CSIRO has revealed plans to develop a single organisation-wide digital transformation strategy, citing a lack of cohesion in its current approach.
The government research agency revealed its digital transformation challenges in an unusually frank job advertisement for a specialist to act as a coordination point for its digital strategy and projects.
While digital transformation is - to some extent - already underway, CSIRO suggests the activities are largely decentralised and may or may not involve up to three parts of the organisation.
"Most CSIRO business units are already embracing the opportunities that digitisation affords," the organisation said.
"This is sometimes done in collaboration with Data61 or Information Management & Technology (IM&T), sometimes independently.
"This presents one of the barriers to a more strategic way of CSIRO tackling digital transformation – the lack of a cohesive, connected and coordinated strategy for these activities."
CSIRO said it has created a new digital transformation strategist role to effectively bridge between the three parts of the organisation involved in digital projects.
"We are looking for a strategist to work with IM&T, Data61 and business units to bring together a CSIRO digital strategy," it said.
"The aspiration of CSIRO’s digital strategy is to accelerate our science impact through fostering a data-driven culture that treats data as an asset, related competencies, and data and digital literacy across the enterprise."
An accompanying position description indicates there are four "sub-programs" for the centralised digital transformation of CSIRO.
These include the creation of a "digital academy" to help the organisation to "define, attract, develop and connect digital skills ... as well as manage our workforce in new ways".
CSIRO also intends to stand up a "managed data ecosystem" to "create, collect, share and work with data, analytics and models", and use design thinking and compute resources "to progress prototypes and proofs-of-concept, and assist business units with digital transformation, digital adoption and digitisation projects."

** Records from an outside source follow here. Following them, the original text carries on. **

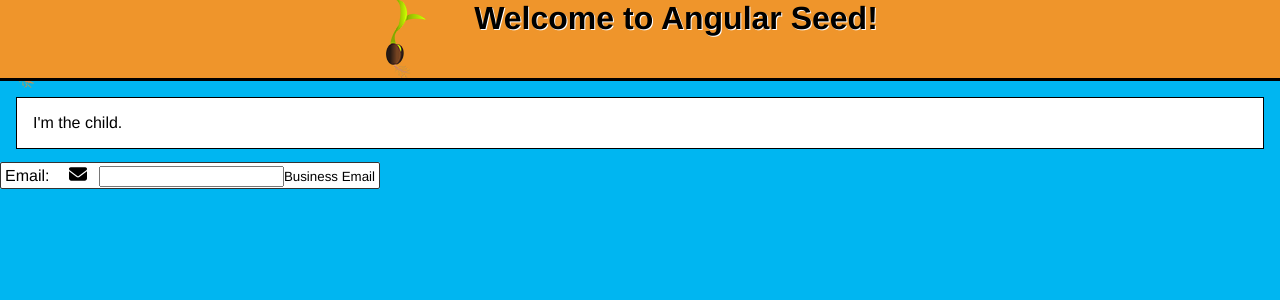
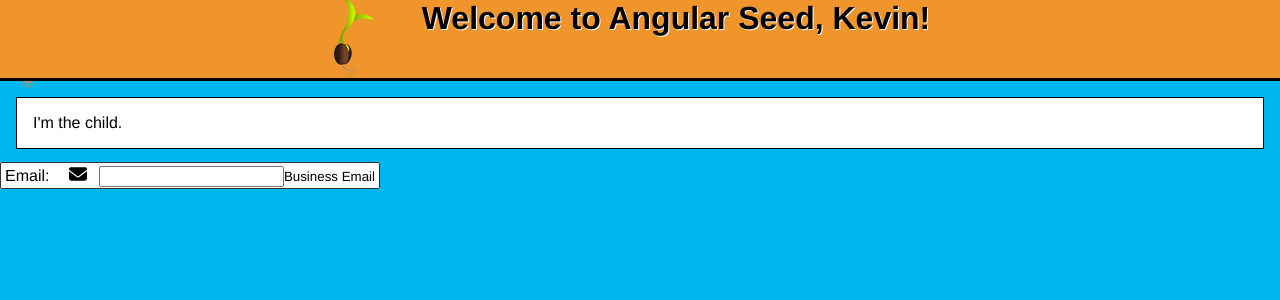
Before and after one commit to kevinruse/angular-v14-seed, an Angular app: page / in a window 1280 px wide. Shown: the top 300 px of the page. Built offline with nearby package versions, Linux system fonts and the light colour scheme.

Commit message:
guided exercise 12 using interpolation with component properties

```diff
--- a/src/app/header/header.component.html
+++ b/src/app/header/header.component.html
@@ -15,5 +15,5 @@
 </style>
 <header>
   <img src="../../assets/images/seed-icon.png" alt="" />
-  <h1>Welcome to Angular Seed!</h1>
+  <h1>Welcome to Angular Seed, {{ userName }}!</h1>
 </header>
--- a/src/app/header/header.component.ts
+++ b/src/app/header/header.component.ts
@@ -7,6 +7,8 @@
 })
 export class HeaderComponent implements OnInit {
 
+  userName: string = 'Kevin'
+
   constructor() { }
 
   ngOnInit(): void {
```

The fourth sub-program aims to measure the change that the coordination of digital transformation activities introduces and the "impact" that it has on the organisation.
The new strategist will be tasked with building partnerships with third party industry leaders and working with science digital transformation program board members.
“CSIRO’s digital transformation is about combining deep domain expertise with new digital technologies,” the job advertisement states.
“It has unlocked new opportunities for CSIRO as well as Australia, and will allow CSIRO to increase the pace and scale of our science delivery through digital technologies, as well as building digital capability in our workforce and adapting our workplaces for future ways of working.”
CSIRO sees digital transformation of its research as “critical for its future leadership and relevance on the world stage.”
The new strategist position reports to CSIRO chief information and data officer Brendan Dalton and has an initial tenure of two years.
The organisation appears to be open to the current location of the successful candidate, as long as it is within Australia.
Applications close at the end of the month.